DCYF OFCO Report Response Letter

December 8, 2020
Two youth walking down a hotel hallway with suitcases.

The Department of Children, Youth, and Families (DCYF) works closely with the Office of the Family and Children’s Ombuds (OFCO) and I have great respect for their work. The Ombuds’ responsibilities are largely focused on responding to complaints about DCYF service provision. OFCO brings attention to areas where DCYF has not met reasonable expectations and helps the agency and the complainant resolve their concerns. In many cases, OFCO has helped us find patterns in our work that we use to systemically improve. This year’s report summarizes that aspect of their work, and I have no concerns about it other than the fact that it details places where we are not meeting our own standards. Transparency about the complex and difficult nature of our work is critical to making it better.

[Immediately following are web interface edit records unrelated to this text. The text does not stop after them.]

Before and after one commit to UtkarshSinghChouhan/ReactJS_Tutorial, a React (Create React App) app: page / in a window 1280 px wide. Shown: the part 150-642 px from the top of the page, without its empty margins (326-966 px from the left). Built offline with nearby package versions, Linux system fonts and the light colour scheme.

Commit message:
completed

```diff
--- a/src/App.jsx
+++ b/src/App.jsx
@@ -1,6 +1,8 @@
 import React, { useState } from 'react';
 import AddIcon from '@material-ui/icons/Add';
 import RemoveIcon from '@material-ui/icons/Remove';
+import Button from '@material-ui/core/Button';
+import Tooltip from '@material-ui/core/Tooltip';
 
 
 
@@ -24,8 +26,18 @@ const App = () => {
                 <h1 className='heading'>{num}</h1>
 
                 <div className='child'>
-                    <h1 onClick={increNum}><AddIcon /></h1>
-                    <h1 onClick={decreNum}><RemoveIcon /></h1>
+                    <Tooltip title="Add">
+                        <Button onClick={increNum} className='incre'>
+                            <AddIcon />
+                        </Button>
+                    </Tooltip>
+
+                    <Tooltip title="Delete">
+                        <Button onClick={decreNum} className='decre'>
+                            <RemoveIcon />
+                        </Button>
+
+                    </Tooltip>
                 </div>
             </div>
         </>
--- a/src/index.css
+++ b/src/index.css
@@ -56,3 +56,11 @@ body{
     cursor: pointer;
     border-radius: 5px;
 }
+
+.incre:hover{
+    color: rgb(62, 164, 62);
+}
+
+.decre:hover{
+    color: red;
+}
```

For several years in a row, OFCO has rightfully excoriated DCYF about a growing problem that children and youth in our care face – hotel and office stays. I share Patrick's concern and can assure you that it has our full attention. In addition to our attention, we need additional resources both for DCYF and for our sister social service agencies to successfully resolve the problem.

In normal times, there are infrequent occasions where a child enters foster care too late at night for the social worker to find a satisfactory placement, and the social worker and another adult stay overnight in a hotel with the child. Infrequently, this is not a large problem and is probably better than disrupting an entire series of families at 2 a.m. looking for an appropriate placement.

If it happens all the time it is most certainly not OK, and multiple “placement exceptions” for a single child are terrible. OFCO reports a growing problem over the past several years, and their research into the origins of it has similar results to our internal analysis.

Characteristics of the children who have repeated stays (and 24 of the children result in more than 75% of the thousands of nights of placement exceptions) point to the need we have for placement options for children with complex and severe behavioral health challenges. Those risk factors include criminal justice involvement, past runaway history, suicide or self-harm incidents, disability-related medical needs, mental health diagnosis, substance use disorder, co-occurring substance use and mental health disorder, pervasive developmental disorder, and multiple mental health and developmental diagnoses.

There are a number of practice changes we are making as an agency in response. A full report with details will be released later in December 2020. These will help, but will not be sufficient to resolve the problem without new placement resources for these children. One practice change that we are particularly excited about is therapeutic foster care beds – normal foster homes with extensive wrap-around mental health support. We expect to have 15 beds available by the end of the first quarter of 2021 partially funded by a federal grant.

Last year, the Legislature allocated funds to do two things:

  1. Raise the rate paid to Behavior Rehabilitation Services (BRS) providers by 45%, matching the actual costs of providing the service. As a result, we stopped a long-term slide in available slots and have added 27 new slots this year.
  2. Add a category of care (we’re calling BRS+) with a higher level of service. Due to the pandemic, we have been slower than I would like to release the service, but expect to release a request for proposal (RFP) on Dec. 16, 2020, with service starting in March of next year.

These are great improvements, but problems remain. Parents often face the terrible choice of either abandoning children they do not have the capacity to care for or putting themselves or their other children at risk of harm. The state will wind up caring for these children one way or another, and we should do so in a way that is most humane, least expensive, and that does not require fit parents to abandon children they love. In reviewing the 24 cases with the highest incidence of placement exceptions, I saw that this was too often the case. To solve this problem, the state needs a number of additional resources:

  1. New inpatient mental health capacity for children and youth with complex behavioral health needs, including some high-end CLIP beds. Department of Social and Health Services (DSHS) (CLIP beds) and the Health Care Authority (community inpatient) need at least 70 to 80 beds for these youth. It’s important to note that many other young people in the state need this level of service, but have not yet found their way into hotel stays, so additional capacity will need to be found above and beyond the few in the statistics today.
  2. The Developmental Disabilities Administration (DDA) in DSHS needs additional placement capacity for at least 50 developmentally disabled youth. The same caveat about additional capacity is true here.

When DCYF provides care for a child that has not been removed by a court from their family due to abuse and/or neglect, it does so at 100% state general fund cost. The same care provided by the Behavioral Health Administration (BHA) or DDA gets 50% Medicaid match, cutting the cost in half, reducing court involvement, and not tragically putting an abandonment on a parent’s record. The abandonment can result in a future inability for the parents to get an occupational license, volunteer in their child’s school, or anything else requiring a background check. The formal involvement of DCYF also makes it more difficult to find a relative or appropriate other who can care for the child.

These shortfalls are a symptom of an inadequately funded system that is supposed to provide support for children with complex needs. Too many young people struggle without the support they need, and the hotel and office stays we do to make up for that lack is both penny-wise and pound-foolish.

Ross Hunter, Secretary
Department of Children, Youth, and Families